EXERCISE:
Whenever a line below holds the word "important", count it once; report the total and nothing else.

(Modification records)
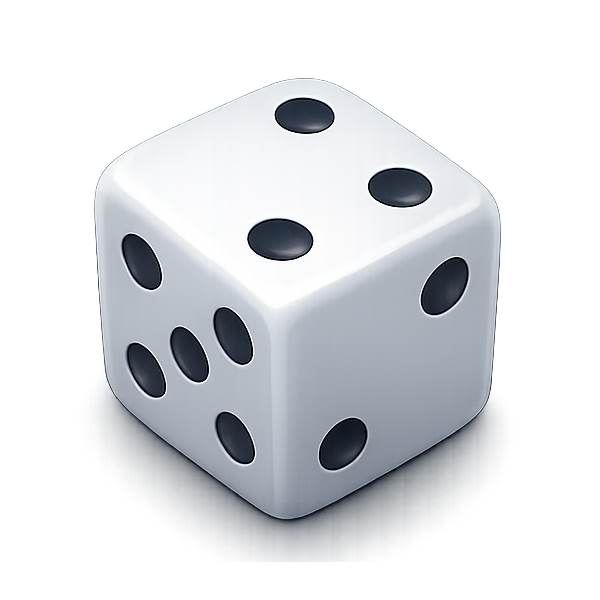
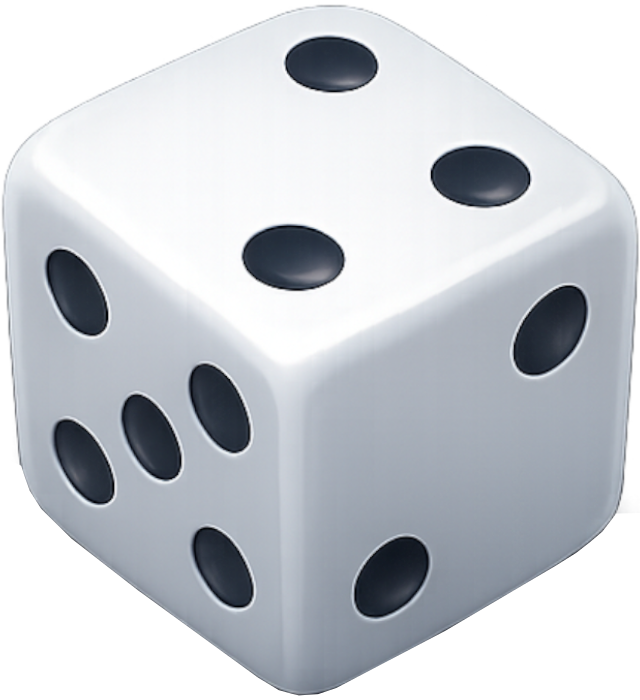
bugs and maked it more clearner

diff --git a/code/app.js b/code/app.js
@@ -1,34 +1,46 @@
 const RollHistoryContainer = document.getElementById("rollHistory");
 const RollHistory = [];
-RollHistory.push(`<div id="rollhead"><h3 class="theme">Roll History</h3><h4 onclick="clearHistory()">Clear history</h4></div>`)
 const d4Btn = document.getElementById("d4Btn");
 const d6Btn = document.getElementById("d6Btn");;
 const d8Btn = document.getElementById("d8Btn");;
 const d10Btn = document.getElementById("d10Btn");;
+const rollbutton = document.getElementById("rollbutton");;
 const logoContainer = document.getElementById("logoContainer");;
 const themeContainer = document.getElementById("themeContainer");;
 
+let d4BtnS = false;
+let d6BtnS = true;
+let d8BtnS = false;
+let d10BtnS = false;
+let theme = "light"
+
+d6Btn.classList.add("activeBtn");
+RollHistory.push(`<div id="rollhead"><h3 class="theme">Roll History</h3><h4 onclick="clearHistory()">Clear history</h4></div>`)
+rollbutton.classList.add("dark");
 
 
-
-function themeDark(){
+function themeDark() {
+          rollbutton.innerHTML = ` <img src="./img/dice icon  dark.webp" alt="">RollDice`
+          rollbutton.classList.remove("dark");
           const text = document.querySelectorAll(".theme");
           const bg = document.querySelectorAll(".themeBg");
           const button = document.querySelectorAll(".button");
           text.forEach(element => {
                     element.classList.add("dark");
-
+                    
           });
           bg.forEach(element => {
                     element.classList.add("dark_bg");
-
+                    
           });
           button.forEach(element => {
                     element.classList.add("darkBtn");
-
+                    
           });
 }
 function themeLight() {
+          rollbutton.innerHTML = ` <img src="./img/dice icon.webp" alt="">RollDice`
+          rollbutton.classList.add("dark");
           const text = document.querySelectorAll(".theme");
           const bg = document.querySelectorAll(".themeBg");
           const button = document.querySelectorAll(".button");
@@ -46,19 +58,12 @@ function themeLight() {
           });
 }
 
-d6Btn.classList.add("activeBtn");
-
-let d4BtnS = false;
-let d6BtnS = true;
-let d8BtnS = false;
-let d10BtnS = false;
-let theme = "light"
 
 
-function switchTheme(){
-          if (theme=="light"){
+function switchTheme() {
+          if (theme == "light") {
                     themeDark()
-                    theme="dark";
+                    theme = "dark";
                     logoContainer.innerHTML = `<img src="./img/logo-dark.svg" alt="">`
                     themeContainer.innerHTML = `<img src="./img/moon.png" alt="">`
           }
@@ -130,23 +135,49 @@ function rollDice() {
           const img = [];
           const indexofhead = RollHistory.indexOf(`<div id="rollhead"><h3 class="theme">Roll History</h3><h4 onclick="clearHistory()">Clear history</h4></div>`)
           let total = 0;
+          let dice = 0;
 
-          for (let i = 0; i < NumOfDice; i++) {
-                    let value = Math.floor(Math.random() * 6) + 1;
-                    values.push(value);
-                    total = total + value;
-                    img.push(`<img src="./img/d6/6d${value}.webp" alt="">`);
-
-
-
-
+          if (d4BtnS) {
+                    dice = 4
+                    for (let i = 0; i < NumOfDice; i++) {
+                              let value = Math.floor(Math.random() * 4) + 1;
+                              values.push(value);
+                              total = total + value;
+                              img.push(`<img src="./img/d4/4d${value}.webp" alt="">`);
+                    }
           }
+          if (d6BtnS) {
+                    dice = 6
+                    for (let i = 0; i < NumOfDice; i++) {
+                              let value = Math.floor(Math.random() * 6) + 1;
+                              values.push(value);
+                              total = total + value;
+                              img.push(`<img src="./img/d6/6d${value}.webp" alt="">`);
+                    }
+          } if (d8BtnS) {
+                    dice = 8
+                    for (let i = 0; i < NumOfDice; i++) {
+                              let value = Math.floor(Math.random() * 8) + 1;
+                              values.push(value);
+                              total = total + value;
+                              img.push(`<img src="./img/d8/8d${value}.webp" alt="">`);
+                    }
+          } if (d10BtnS) {
+                    dice = 10
+                    for (let i = 0; i < NumOfDice; i++) {
+                              let value = Math.floor(Math.random() * 10) + 1;
+                              values.push(value);
+                              total = total + value;
+                              img.push(`<img src="./img/d10/10d${value}.webp" alt="">`);
+                    }
+          }
+
           RollHistory.splice(indexofhead, 1)
-          RollHistory.unshift(`<div><p class="theme">${NumOfDice}d6</p><p class="theme">(${values.join(",")})</p><p class="theme">${total}</p></div>`)
+          RollHistory.unshift(`<div><p class="theme">${NumOfDice}d${dice}</p><p class="theme">(${values.join(",")})</p><p class="theme">${total}</p></div>`)
           RollHistory.unshift(`<div id="rollhead"><h3 class="theme">Roll History</h3><h4 onclick="clearHistory()">Clear history</h4></div>`)
 
           RollHistoryContainer.innerHTML = RollHistory.join("");
-          outputNumContainer.innerHTML = ` <h2 class="theme" >${values.join(",") }</h2>`;
+          outputNumContainer.innerHTML = ` <h2 class="theme" >${values.join(",")}</h2>`;
           DiceImg.innerHTML = img.join("");
           if (theme == "dark") {
                     themeDark()
@@ -168,7 +199,7 @@ function clearHistory() {
           RollHistory.length = 0;
           RollHistory.unshift(`<div id="rollhead"><h3 class="theme">Roll History</h3><h4 onclick="clearHistory()">Clear history</h4></div>`)
           RollHistoryContainer.innerHTML = RollHistory.join("");
-          outputNumContainer.innerHTML = ` <h2 class="theme" ></h2>`;
+          outputNumContainer.innerHTML = ` <h2 class="theme" >output</h2>`;
           DiceImg.innerHTML = `<img src="./img/white dice.png" alt=""><img src="./img/orange dice.png" alt="">`;
           if (theme == "dark") {
                     themeDark()

diff --git a/code/style.css b/code/style.css
@@ -8,9 +8,11 @@ body {
           text-align: center;
 
 }
-button{
+
+button {
           cursor: pointer;
 }
+
 header {
           filter: drop-shadow(0px 0px 5px rgba(0, 0, 0, 0.354));
           padding: 10px;
@@ -62,11 +64,14 @@ main>p {
           font-size: 17px;
           letter-spacing: 2px;
 
-       
+
 }
+
 #dice_img>img {
           margin: 20px;
           width: 150px;
+          height: 100%;
+          aspect-ratio: 9/10;
 
 }
 
@@ -113,7 +118,7 @@ main>p {
           align-items: center;
           gap: 30px;
           justify-content: center;
-          color: white;
+          color: black;
           font-size: 1.5em;
           font-weight: 700;
           -webkit-box-shadow: 0px 6px 11px -13px rgba(0, 0, 0, 0.85);
@@ -160,7 +165,7 @@ main>p {
 
 #diceDBtn>button>img {
           width: 30px;
-          
+
 
 }
 
@@ -198,15 +203,20 @@ main>p {
 
 
 }
-.hide{
+
+.hide {
           display: none !important;
 }
-.dark_bg{
+
+.dark_bg {
           background: #1e2a34 !important;
 }
+
 .dark {
-         color: white !important;
+          color: white !important;
 }
-.darkBtn{
-          color: white !important;background: #1e2a34 !important;
-          }
+
+.darkBtn {
+          color: white !important;
+          background: #182129 !important;
+}

diff --git a/code/index.html b/code/index.html
@@ -26,13 +26,12 @@
 
                               </div>
                               <div id="outputNumContainer">
-                                        <h2 class="theme" ></h2>
+                                        <h2 class="theme" > output</h2>
                               </div>
 
                               <div id="buttonContainer">
-                                        <button onclick="rollDice()"> <img src="./img/dice icon.webp" alt="">Roll
-                                                  Dice</button>
-                                        <input max="7" min="1" id="NumOfDice" placeholder="No. Dice" type="number">
+                                        <button id="rollbutton" onclick="rollDice()"> <img src="./img/dice icon.webp" alt="">RollDice</button>
+                                        <input class="button"   max="7" min="1" id="NumOfDice" placeholder="No. Dice" type="number">
                               </div>
                               <h6 class="theme"> Quick Select</h6>
                               <div id="diceDBtn">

REPLY TO THE TASK:
7